by Dwight Furrow
Dishes are a representation of the food tradition from which they emerge. But what counts as an authentic representation of a tradition and who decides?
All of us come to the table with a history of eating experiences that have left behind a sediment of preferences, a map of what goes with what, an impressionistic bible of what particular ingredients should taste like and how particular dishes satisfy. Food is the constant companion present when love emerges, deals are made, and sorrow weighs. Thus, food memories meld with emotional cues and are appended to the minor and major ceremonies that constitute the routines of life. Flavors acquire an emotional resonance and symbolic power that enables them to express the style of a culture and provide some of the prohibitions and taboos that signify social boundaries and status. There is a right and wrong way to eat and woe to those who get it wrong—you cannot be one of us.

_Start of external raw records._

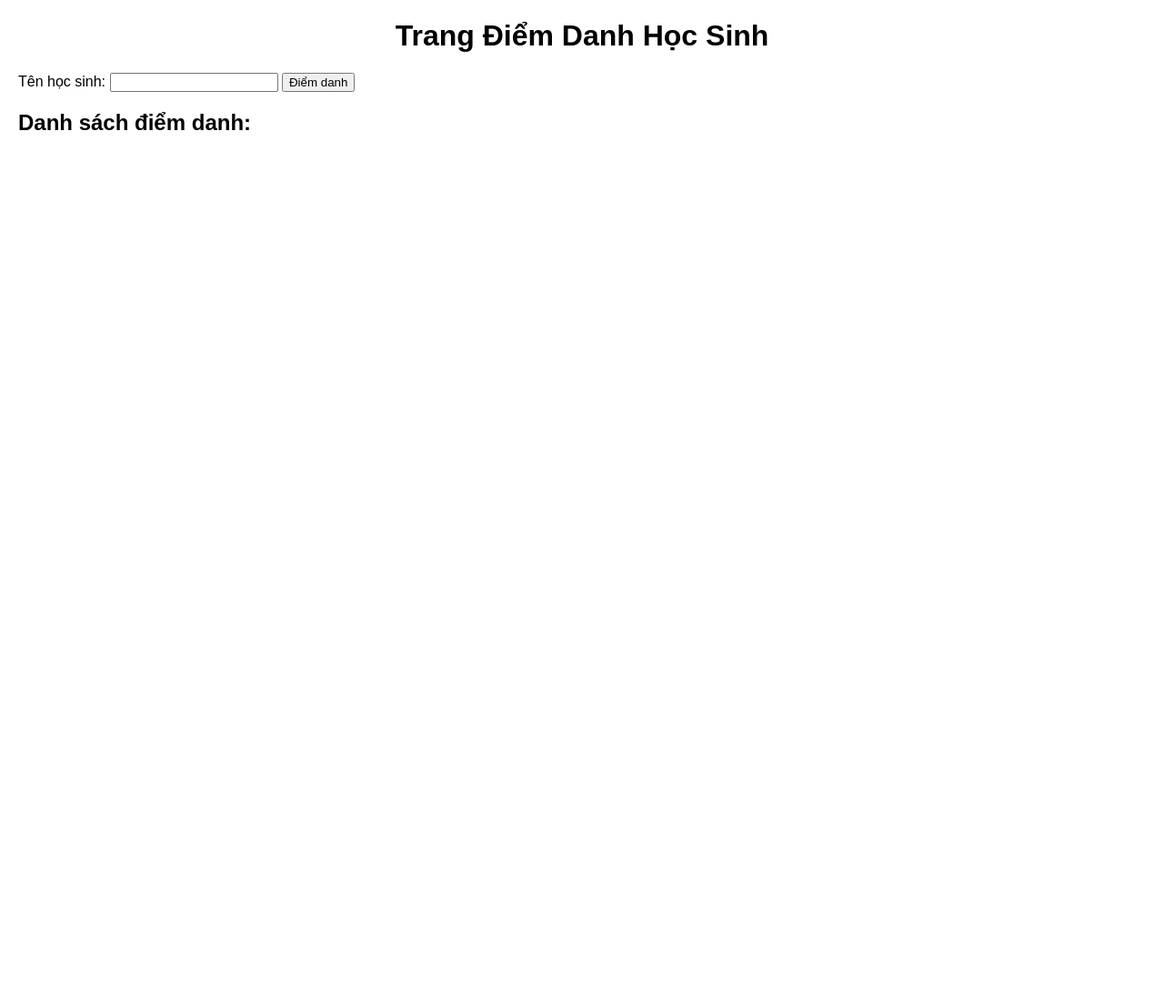
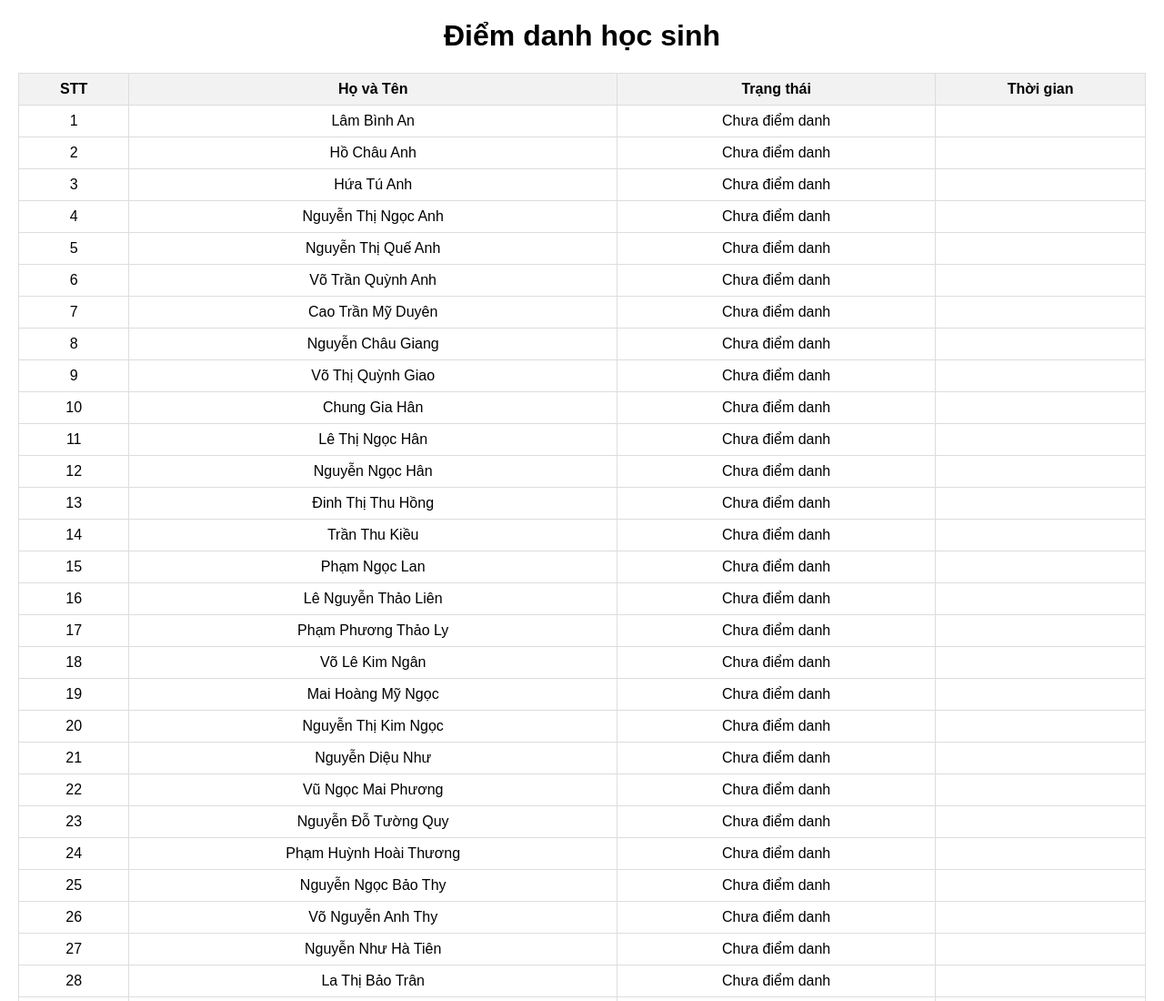
Before and after one commit to tes69ducker/diemdanh11tn5, a website: page index.html in a window 1280 px wide. Shown: the top 1100 px of the page at 91% size. Before the commit the page ends 800 px from the top, so only its background shows below. Drawn offline with Linux system fonts and the light colour scheme.

Commit message:
them vai thu

```diff
--- a/index.html
+++ b/index.html
@@ -7,19 +7,20 @@
     <link rel="stylesheet" href="style.css">
 </head>
 <body>
-    <h1>Trang Điểm Danh Học Sinh</h1>
-    <form id="attendanceForm">
-        <label for="studentName">Tên học sinh:</label>
-        <input type="text" id="studentName" name="studentName" required>
-
-        <button type="submit">Điểm danh</button>
-    </form>
-
-    <div id="attendanceList">
-        <h2>Danh sách điểm danh:</h2>
-        <ul id="studentList"></ul>
-    </div>
-
+    <h1>Điểm danh học sinh</h1>
+    <table>
+        <thead>
+            <tr>
+                <th>STT</th>
+                <th>Họ và Tên</th>
+                <th>Trạng thái</th>
+                <th>Thời gian</th>
+            </tr>
+        </thead>
+        <tbody id="student-list">
+            <!-- Danh sách học sinh sẽ được thêm ở đây -->
+        </tbody>
+    </table>
     <script src="script.js"></script>
 </body>
 </html>
--- a/script.js
+++ b/script.js
@@ -1,13 +1,61 @@
-document.getElementById('attendanceForm').addEventListener('submit', function(event) {
-    event.preventDefault();
+const students = [
+    { id: 1, name: "Lâm Bình An", status: "Chưa điểm danh", time: "" },
+    { id: 2, name: "Hồ Châu Anh", status: "Chưa điểm danh", time: "" },
+    { id: 3, name: "Hứa Tú Anh", status: "Chưa điểm danh", time: "" },
+    { id: 4, name: "Nguyễn Thị Ngọc Anh", status: "Chưa điểm danh", time: "" },
+    { id: 5, name: "Nguyễn Thị Quế Anh", status: "Chưa điểm danh", time: "" },
+    { id: 6, name: "Võ Trần Quỳnh Anh", status: "Chưa điểm danh", time: "" },
+    { id: 7, name: "Cao Trần Mỹ Duyên", status: "Chưa điểm danh", time: "" },
+    { id: 8, name: "Nguyễn Châu Giang", status: "Chưa điểm danh", time: "" },
+    { id: 9, name: "Võ Thị Quỳnh Giao", status: "Chưa điểm danh", time: "" },
+    { id: 10, name: "Chung Gia Hân", status: "Chưa điểm danh", time: "" },
+    { id: 11, name: "Lê Thị Ngọc Hân", status: "Chưa điểm danh", time: "" },
+    { id: 12, name: "Nguyễn Ngọc Hân", status: "Chưa điểm danh", time: "" },
+    { id: 13, name: "Đinh Thị Thu Hồng", status: "Chưa điểm danh", time: "" },
+    { id: 14, name: "Trần Thu Kiều", status: "Chưa điểm danh", time: "" },
+    { id: 15, name: "Phạm Ngọc Lan", status: "Chưa điểm danh", time: "" },
+    { id: 16, name: "Lê Nguyễn Thảo Liên", status: "Chưa điểm danh", time: "" },
+    { id: 17, name: "Phạm Phương Thảo Ly", status: "Chưa điểm danh", time: "" },
+    { id: 18, name: "Võ Lê Kim Ngân", status: "Chưa điểm danh", time: "" },
+    { id: 19, name: "Mai Hoàng Mỹ Ngọc", status: "Chưa điểm danh", time: "" },
+    { id: 20, name: "Nguyễn Thị Kim Ngọc", status: "Chưa điểm danh", time: "" },
+    { id: 21, name: "Nguyễn Diệu Như", status: "Chưa điểm danh", time: "" },
+    { id: 22, name: "Vũ Ngọc Mai Phương", status: "Chưa điểm danh", time: "" },
+    { id: 23, name: "Nguyễn Đỗ Tường Quy", status: "Chưa điểm danh", time: "" },
+    { id: 24, name: "Phạm Huỳnh Hoài Thương", status: "Chưa điểm danh", time: "" },
+    { id: 25, name: "Nguyễn Ngọc Bảo Thy", status: "Chưa điểm danh", time: "" },
+    { id: 26, name: "Võ Nguyễn Anh Thy", status: "Chưa điểm danh", time: "" },
+    { id: 27, name: "Nguyễn Như Hà Tiên", status: "Chưa điểm danh", time: "" },
+    { id: 28, name: "La Thị Bảo Trân", status: "Chưa điểm danh", time: "" },
+    { id: 29, name: "Nguyễn Ngọc Bảo Trân", status: "Chưa điểm danh", time: "" },
+    { id: 30, name: "Hồ Thị Tú Trinh", status: "Chưa điểm danh", time: "" },
+    { id: 31, name: "Ngô Thanh Trúc", status: "Chưa điểm danh", time: "" },
+    { id: 32, name: "Nguyễn Kim Thiên Y", status: "Chưa điểm danh", time: "" },
+    { id: 33, name: "Mai Thị Hồng Yến", status: "Chưa điểm danh", time: "" },
+    { id: 34, name: "Hồ Hoài Anh", status: "Chưa điểm danh", time: "" },
+    { id: 35, name: "Nguyễn Tuấn Bảo", status: "Chưa điểm danh", time: "" },
+    { id: 36, name: "Trần Gia Bảo", status: "Chưa điểm danh", time: "" },
+    { id: 37, name: "Hồ Thanh Duy", status: "Chưa điểm danh", time: "" },
+    { id: 38, name: "Trần Phi Dương", status: "Chưa điểm danh", time: "" },
+    { id: 39, name: "Nguyễn Văn Đức", status: "Chưa điểm danh", time: "" },
+    { id: 40, name: "Huỳnh Duy Khang", status: "Chưa điểm danh", time: "" },
+    { id: 41, name: "Nguyễn Đăng Khoa", status: "Chưa điểm danh", time: "" },
+    { id: 42, name: "Nguyễn Ngọc Trung Kiên", status: "Chưa điểm danh", time: "" },
+    { id: 43, name: "Lê Văn Phát", status: "Chưa điểm danh", time: "" },
+    { id: 44, name: "Huỳnh Thanh Phú", status: "Chưa điểm danh", time: "" },
+    { id: 45, name: "Nguyễn Tấn Phú", status: "Chưa điểm danh", time: "" },
+    { id: 46, name: "Lại Hoàng Phúc", status: "Chưa điểm danh", time: "" }
+];
 
-    const studentName = document.getElementById('studentName').value;
-    if (studentName) {
-        const listItem = document.createElement('li');
-        listItem.textContent = studentName;
+const studentList = document.getElementById('student-list');
 
-        document.getElementById('studentList').appendChild(listItem);
-
-        document.getElementById('studentName').value = ''; // Xóa nội dung input sau khi submit
-    }
+students.forEach(student => {
+    const row = document.createElement('tr');
+    row.innerHTML = `
+        <td>${student.id}</td>
+        <td>${student.name}</td>
+        <td>${student.status}</td>
+        <td>${student.time}</td>
+    `;
+    studentList.appendChild(row);
 });
```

Just as linguistic meaning is encoded in physical inscription (writing) and phonemes (speaking), food meanings are encoded in the flavors and textures with which people identify, a semi-consciously held template that says Italian, French, or low country. This template cannot be fully articulated in a set of rules; one knows the taste of home even if one can't say what home tastes like. Although the original association of flavors with identities is arbitrary, conventional, and driven by accidents of geography, once established they are no longer arbitrary but consciously perpetuated via resemblance. Cooks working within food traditions create dishes that replicate that template because their patron's map and bible generate those expectations.
Thus, the relationship between flavor and meaning is not merely an association but a synthesis. Moral taste and mouth taste become one.
When a server puts a plate of food in front of you, the dish confronts your map and bible. The dish may or may not represent your tradition, may or may not represent your map and bible, but it represents some tradition or other, and expresses someone's style, and thus poses a question about where and how it fits. The dish refers to other dishes as an imitation, interpretation, challenge, or affront. Is it an authentic extension of the tradition or a violation worthy of scorn?